Did Leaving Kyoto Matter?

McMegan says "Despite what Matt says, I fail to see how Bush made any difference, given that the Senate had rejected the treaty 99-0 with one abstainer."

This is silly (about as silly as the view, sometimes expressed in comments, that I should avoid criticizing Megan when she writes things that are wrong on the theory that conservative views would somehow vanish if I ignored them) -- Clinton signed the treaty, knowing he couldn't get it ratified, and Bush un-signed it, knowing that there was no threat of ratification. Neither administration did what they did for no reason. Rather, they did it because of the impact on the political momentum, precisely the factor UN officials have cited to me as the relevant mechanism.

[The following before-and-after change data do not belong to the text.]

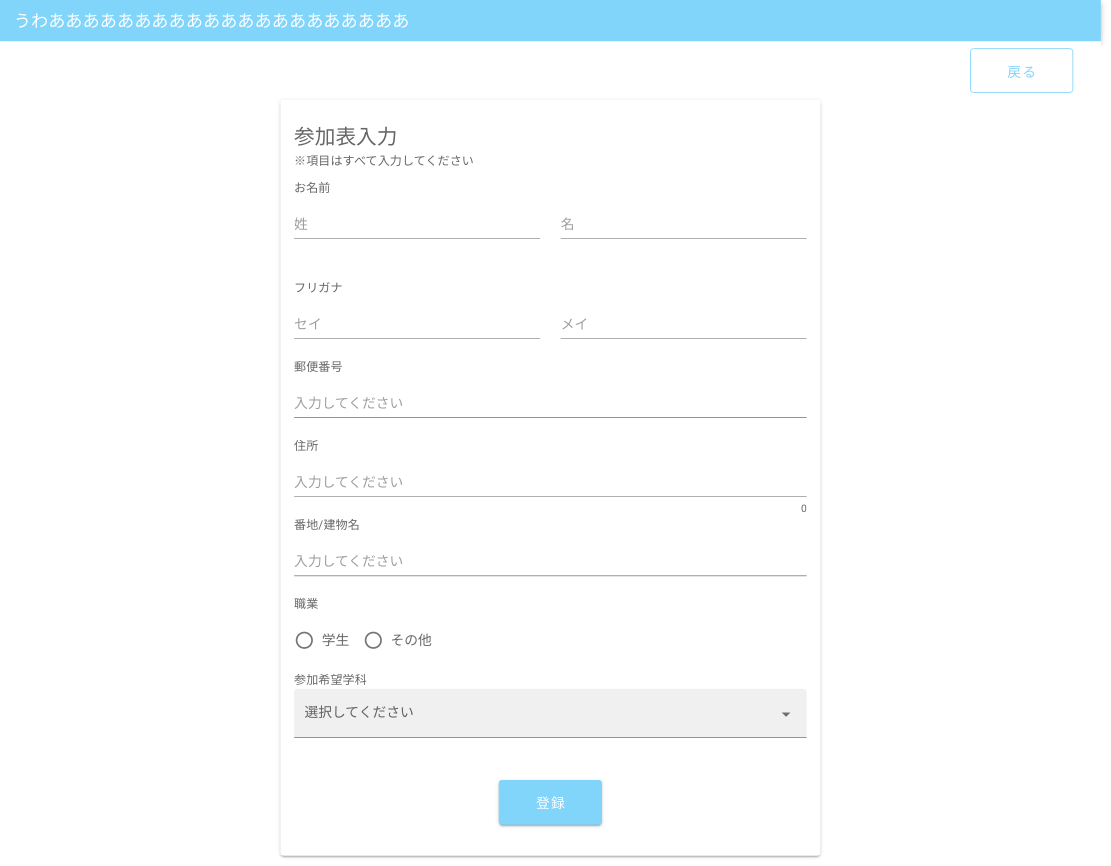
Repository: taniwhy/open-campus-system
Page: /#/register (app in client_view/)
An editor plug-in stored every save of this project. The page is shown before and after the next save, followed by the edit.
The browser window is 1280 px wide. The page is 1292 px wide, so the pictures cover 1292 px, including what lies to the right of the window. The pictures show the whole page, at 86% of full size.
The project was rebuilt for these pictures with package versions that can differ from the ones it lists, and the page was loaded fresh each time. Also part of the build but not shown: client_view/vue.config.js, client_view/src/components/Home.vue, client_view/src/components/Login.vue, client_view/src/components/Branch.vue.

Above is the page before, as saved 2019-11-28 12:24:44.

### client_view/public/index.html
<!DOCTYPE html>
<html lang="en">
  <head>
    <meta charset="utf-8">
    <meta http-equiv="X-UA-Compatible" content="IE=edge">
    <meta name="viewport" content="width=device-width,initial-scale=1.0">
    <link rel="icon" href="<%= BASE_URL %>favicon.ico">
    <title>client_view</title>
    <link rel="stylesheet" href="https://fonts.googleapis.com/css?family=Roboto:100,300,400,500,700,900">
    <link rel="stylesheet" href="https://cdn.jsdelivr.net/npm/@mdi/font@latest/css/materialdesignicons.min.css">
  </head>
  <body>
    <noscript>
      <strong>We're sorry but client_view doesn't work properly without JavaScript enabled. Please enable it to continue.</strong>
    </noscript>
    <div id="app"></div>
    <!-- built files will be auto injected -->
  </body>
</html>

### client_view/src/main.js
import Vue from 'vue'
import App from './App.vue'
import router from './router'
import store from './store'
import vuetify from './plugins/vuetify';

Vue.config.productionTip = false

new Vue({
    router,
    store,
    vuetify,
    render: h => h(App)
}).$mount('#app')

### client_view/src/App.vue
<template>
  <v-app>
    <div>
      <v-app-bar color="light-blue lighten-3" dense dark>

        <v-toolbar-title>うわあああああああああああああああああああああ</v-toolbar-title>

      </v-app-bar>
    </div>
    <v-content>
      <router-view></router-view>
    </v-content>
  </v-app>
</template>

<script>
export default {
  name: "App",

  components: {},

  data: () => ({
    //
  })
};
</script>

### client_view/src/router/index.js
import Vue from 'vue'
import VueRouter from 'vue-router'
import Home from '../components/Home.vue'
import Login from '../components/Login.vue'
import Branch from '../components/Branch.vue'
import Register from '../components/Register.vue'

Vue.use(VueRouter)

const routes = [{
        path: '/',
        name: 'home',
        component: Home
    },
    {
        path: '/login',
        name: 'login',
        component: Login
    },
    {
        path: '/branch',
        name: 'branch',
        component: Branch
    },
    {
        path: '/register',
        name: 'register',
        component: Register
    },
]

const router = new VueRouter({
    routes
})

export default router

### client_view/src/components/Register.vue
<template>
  <v-app>
    <v-container fluid>
      <v-row>
        <v-col>
          <v-row align="center" justify="end" style="width: 100%;">
            <v-btn
              x-large
              flat
              to="/Branch"
              class="ma-2"
              outlined
              color="light-blue lighten-3"
              width="120px"
            >戻る</v-btn>
          </v-row>
        </v-col>
      </v-row>
    </v-container>

    <v-row justify="center">
      <v-col cols="12" sm="10" md="8" lg="6">
        <v-card ref="form">
          <v-card-text>
            <v-list-item-content>
              <v-list-item-title class="headline mb-1">参加表入力</v-list-item-title>
              <v-list-item-subtitle>※項目はすべて入力してください</v-list-item-subtitle>
            </v-list-item-content>
            <v-row>
              <v-col>
                お名前
                <v-text-field
                  ref="name"
                  v-model="name"
                  :rules="[
              () => !!name || '※入力されていません',
              () => !!name && name.length <= 15 || '※15文字以内で入力してください',
              ]"
                  :error-messages="errorMessages"
                  placeholder="姓"
                  required
                  width="100px"
                ></v-text-field>
              </v-col>
              <v-col>
                <br />
                <v-text-field
                  ref="name"
                  v-model="name"
                  :rules="[
              () => !!name || '※入力されていません',
              () => !!name && name.length <= 15 || '※15文字以内で入力してください',
              ]"
                  :error-messages="errorMessages"
                  placeholder="名"
                  required
                ></v-text-field>
              </v-col>
            </v-row>
            <v-row>
              <v-col>
                フリガナ
                <v-text-field
                  ref="name"
                  v-model="name"
                  :rules="[
              () => !!name || '※入力されていません',
              () => !!name && name.length <= 15 || '※15文字以内で入力してください',
              ]"
                  :error-messages="errorMessages"
                  placeholder="セイ"
                  required
                ></v-text-field>
              </v-col>
              <v-col>
                <br />
                <v-text-field
                  ref="name"
                  v-model="name"
                  :rules="[
              () => !!name || '※入力されていません',
              () => !!name && name.length <= 15 || '※15文字以内で入力してください',
              ]"
                  :error-messages="errorMessages"
                  placeholder="メイ"
                  required
                ></v-text-field>
              </v-col>
            </v-row>郵便番号
            <v-text-field
              v-model="post"
              :rules="[
              () => !!post || '※入力されていません',
              () => post.match(/^\d+$/) || '半角数字のみを入力してください',
              () => post.length == 7 || '※7桁で入力してください',
              ]"
              required
              placeholder="入力してください"
            ></v-text-field>住所
            <v-text-field
              v-model="address"
              :rules="[
              () => !!address || '※入力されていません',
              () => !!address && address.length <= 32 || '※32文字以内で入力してください',
            ]"
              placeholder="入力してください"
              counter
              required
            ></v-text-field>番地/建物名
            <v-text-field
              ref="zip"
              v-model="zip"
              :rules="[
              () => !!zip || '※入力されていません',
              () => !!zip && zip.length <= 32 || '※32文字以内で入力してください',
            ]"
              required
              placeholder="入力してください"
            ></v-text-field>職業
            <v-radio-group v-model="row" row>
              <v-radio label="学生" value="radio-1" @change="student_check = !student_check"></v-radio>
              <v-radio label="その他" value="radio-2" @change="student_check = !student_check"></v-radio>
            </v-radio-group>
            <div v-if="student_check">
              学年
              <v-select :items="gakunen_items" filled label="選択してください"></v-select>卒業予定年
              <v-select :items="yotei_items" filled label="選択してください"></v-select>
            </div>
            <div v-if="student_check">
              学年
              <v-select :items="gakunen_items" filled label="選択してください"></v-select>卒業予定年
              <v-select :items="yotei_items" filled label="選択してください"></v-select>
            </div>参加希望学科
            <v-select :items="gakka_items" filled label="選択してください"></v-select>
            <v-card-actions>
              <v-col align="center" justify="start">
                <v-btn class="white--text" x-large color="light-blue lighten-3" width="120px">登録</v-btn>
              </v-col>
            </v-card-actions>
          </v-card-text>
        </v-card>
      </v-col>
    </v-row>
  </v-app>
</template>

<script>
export default {
  name: "Register",
  data: () => ({
    student_check: false,
    gakunen_items: ["1学年", "2学年", "3学年", "4学年"],
    yotei_items: ["2020年", "2021年", "2022年", "2023年"],
    gakka_items: [
      "医療福祉事務学科",
      "診療情報管理士学科",
      "ホテルブライダル学科",
      "経営アシスト学科",
      "公務員・公務員速修学科",
      "保育学科",
      "情報スペシャリスト学科",
      "情報システム学科",
      "ゲームクリエイター・ゲームプログラマー学科",
      "データマーケター学科",
      "ネット動画クリエイター学科",
      "CGデザイン学科"
    ]
  })
};
</script>

Loaded but not shown: client_view/src/store/index.js (common file); client_view/src/plugins/vuetify.js (common file)

After the next save:
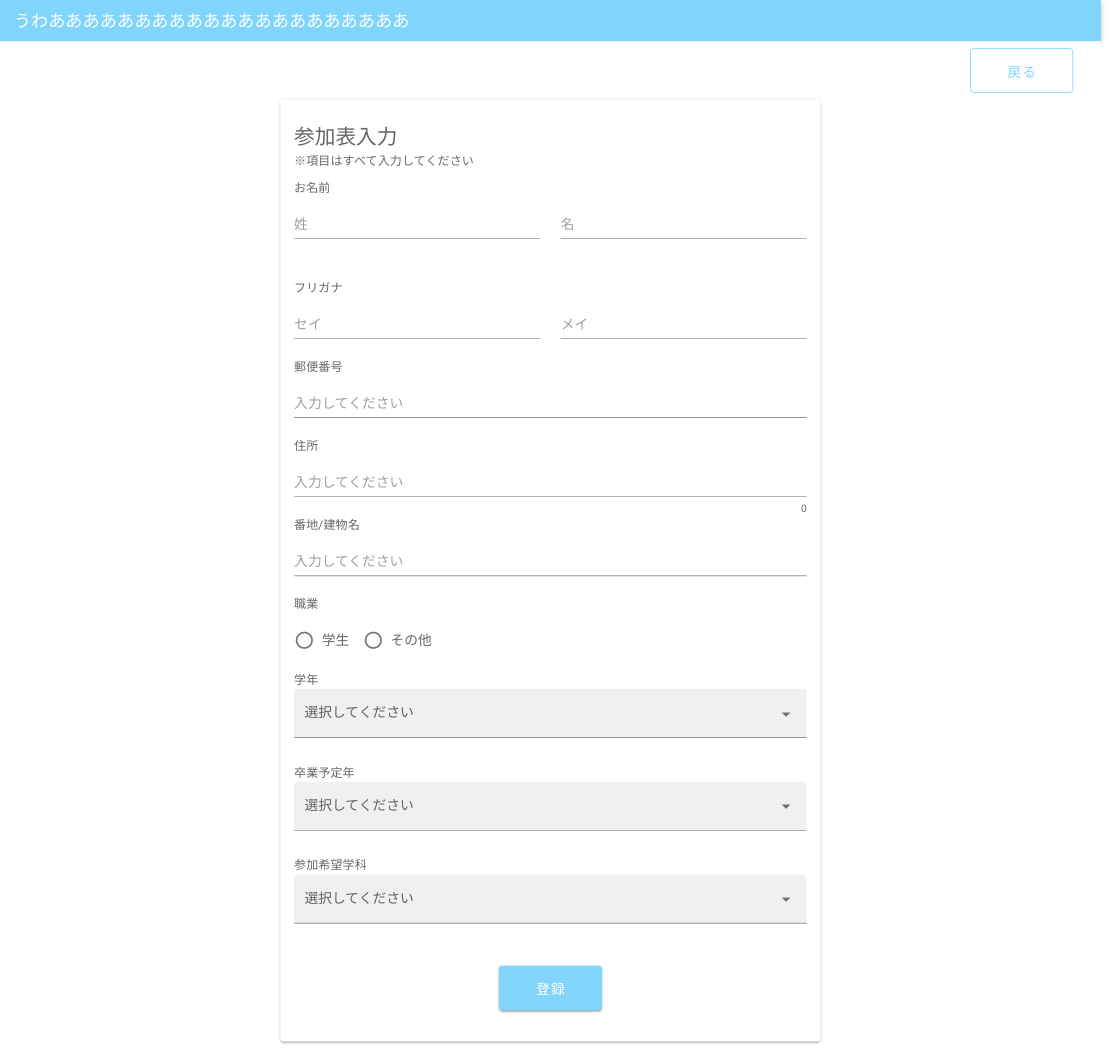
Saved 14 s later.
--- a/client_view/src/components/Register.vue
+++ b/client_view/src/components/Register.vue
@@ -126,7 +126,7 @@
               <v-select :items="gakunen_items" filled label="選択してください"></v-select>卒業予定年
               <v-select :items="yotei_items" filled label="選択してください"></v-select>
             </div>
-            <div v-if="student_check">
+            <div v-if="!student_check">
               学年
               <v-select :items="gakunen_items" filled label="選択してください"></v-select>卒業予定年
               <v-select :items="yotei_items" filled label="選択してください"></v-select>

Meanwhile, let me also just say that I find there to be something incredibly wearing about this worldly-wise pose where one combines fatalism with nitpicking attacks on straw environmentalists instead of just forthrightly taking the view that the United States government ought to be indifferent to the problem of climate change. Maybe we'll do the right thing, and maybe we won't -- the future isn't written yet. One factor determining whether or not we do the right thing is whether or not right-of-center elites -- yes, including political bloggers at the Atlantic -- put emphasis on the idea that it's important for us to do the right thing.